> [What you need to do] Using the string "resultados" as the key, pull each matching line out of the records below.

> [The records]

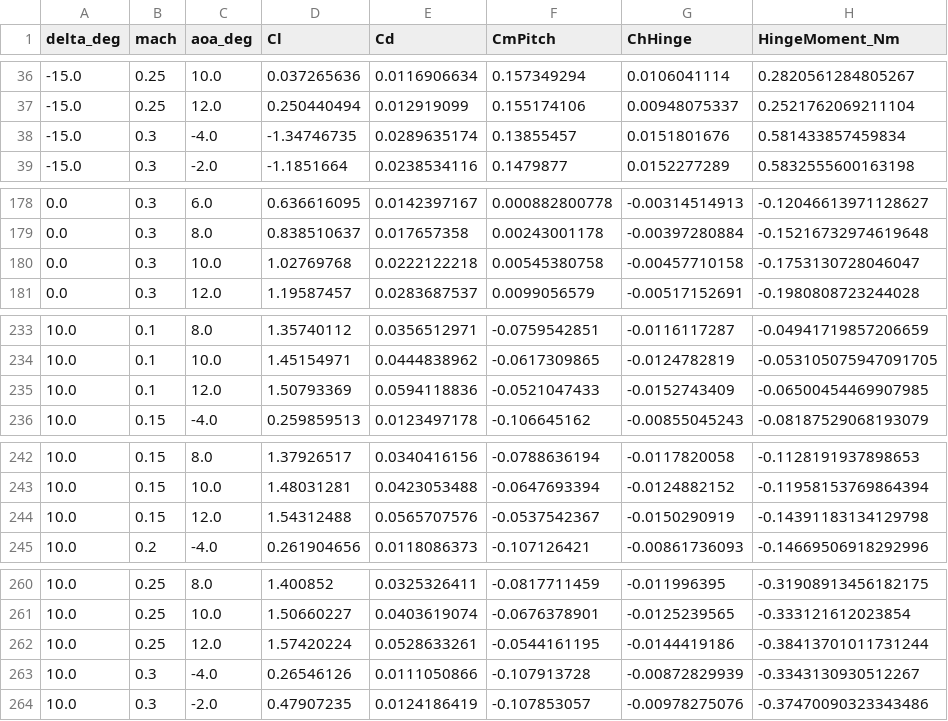
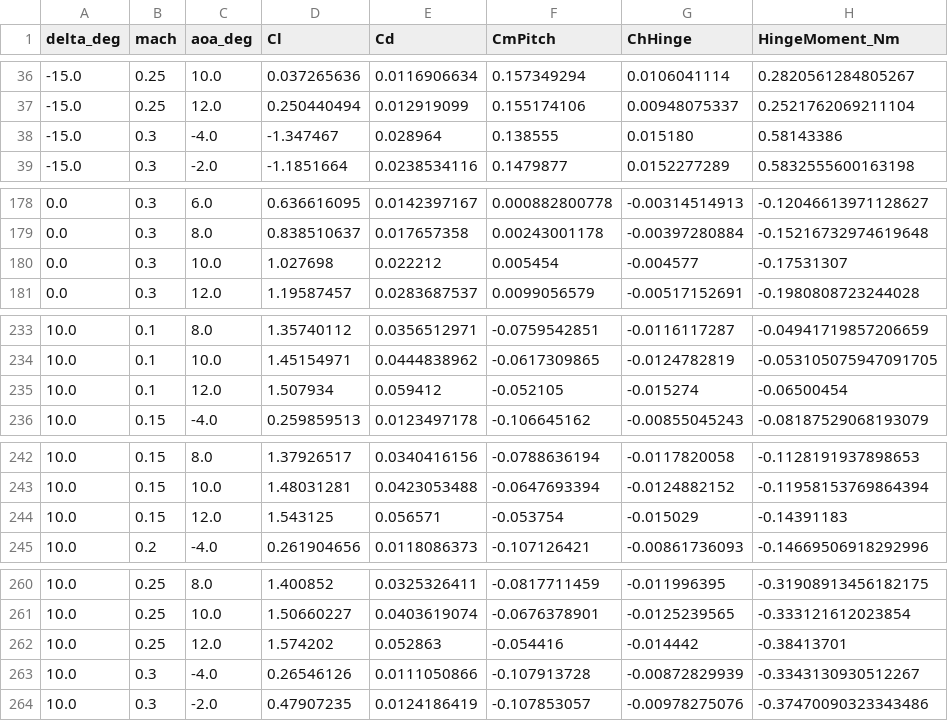
Before and after one commit to Pepe7150/Memoria, a CSV file: 08_Control/simv2/resultados.csv, drawn as a sheet; only a part is shown, gaps mark what is left out; the diff covers the shown part only.

```diff
--- a/08_Control/simv2/resultados.csv
+++ b/08_Control/simv2/resultados.csv
@@ -37,3 +37,3 @@ delta_deg,mach,aoa_deg,Cl,Cd,CmPitch,ChHinge,HingeMoment_Nm
 -15.0,0.25,12.0,0.250440494,0.012919099,0.155174106,0.00948075337,0.2521762069211104
--15.0,0.3,-4.0,-1.34746735,0.0289635174,0.13855457,0.0151801676,0.581433857459834
+-15.0,0.3,-4.0,-1.347467,0.028964,0.138555,0.015180,0.58143386
 -15.0,0.3,-2.0,-1.1851664,0.0238534116,0.1479877,0.0152277289,0.5832555600163198
@@ -179,3 +179,3 @@ delta_deg,mach,aoa_deg,Cl,Cd,CmPitch,ChHinge,HingeMoment_Nm
 0.0,0.3,8.0,0.838510637,0.017657358,0.00243001178,-0.00397280884,-0.15216732974619648
-0.0,0.3,10.0,1.02769768,0.0222122218,0.00545380758,-0.00457710158,-0.1753130728046047
+0.0,0.3,10.0,1.027698,0.022212,0.005454,-0.004577,-0.17531307
 0.0,0.3,12.0,1.19587457,0.0283687537,0.0099056579,-0.00517152691,-0.1980808723244028
@@ -234,3 +234,3 @@ delta_deg,mach,aoa_deg,Cl,Cd,CmPitch,ChHinge,HingeMoment_Nm
 10.0,0.1,10.0,1.45154971,0.0444838962,-0.0617309865,-0.0124782819,-0.053105075947091705
-10.0,0.1,12.0,1.50793369,0.0594118836,-0.0521047433,-0.0152743409,-0.06500454469907985
+10.0,0.1,12.0,1.507934,0.059412,-0.052105,-0.015274,-0.06500454
 10.0,0.15,-4.0,0.259859513,0.0123497178,-0.106645162,-0.00855045243,-0.08187529068193079
@@ -243,3 +243,3 @@ delta_deg,mach,aoa_deg,Cl,Cd,CmPitch,ChHinge,HingeMoment_Nm
 10.0,0.15,10.0,1.48031281,0.0423053488,-0.0647693394,-0.0124882152,-0.11958153769864394
-10.0,0.15,12.0,1.54312488,0.0565707576,-0.0537542367,-0.0150290919,-0.14391183134129798
+10.0,0.15,12.0,1.543125,0.056571,-0.053754,-0.015029,-0.14391183
 10.0,0.2,-4.0,0.261904656,0.0118086373,-0.107126421,-0.00861736093,-0.14669506918292996
@@ -261,3 +261,3 @@ delta_deg,mach,aoa_deg,Cl,Cd,CmPitch,ChHinge,HingeMoment_Nm
 10.0,0.25,10.0,1.50660227,0.0403619074,-0.0676378901,-0.0125239565,-0.333121612023854
-10.0,0.25,12.0,1.57420224,0.0528633261,-0.0544161195,-0.0144419186,-0.38413701011731244
+10.0,0.25,12.0,1.574202,0.052863,-0.054416,-0.014442,-0.38413701
 10.0,0.3,-4.0,0.26546126,0.0111050866,-0.107913728,-0.00872829939,-0.3343130930512267
```
Also changed, not shown: 25 edited cells elsewhere in this file, 04_CFD/04_Postproceso/lut_cargas.csv, 20 other files.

> [Task output]
Before and after one commit to Pepe7150/Memoria, a CSV file: 08_Control/simv2/resultados.csv, drawn as a sheet; only a part is shown, gaps mark what is left out; the diff covers the shown part only.
--- a/08_Control/simv2/resultados.csv
+++ b/08_Control/simv2/resultados.csv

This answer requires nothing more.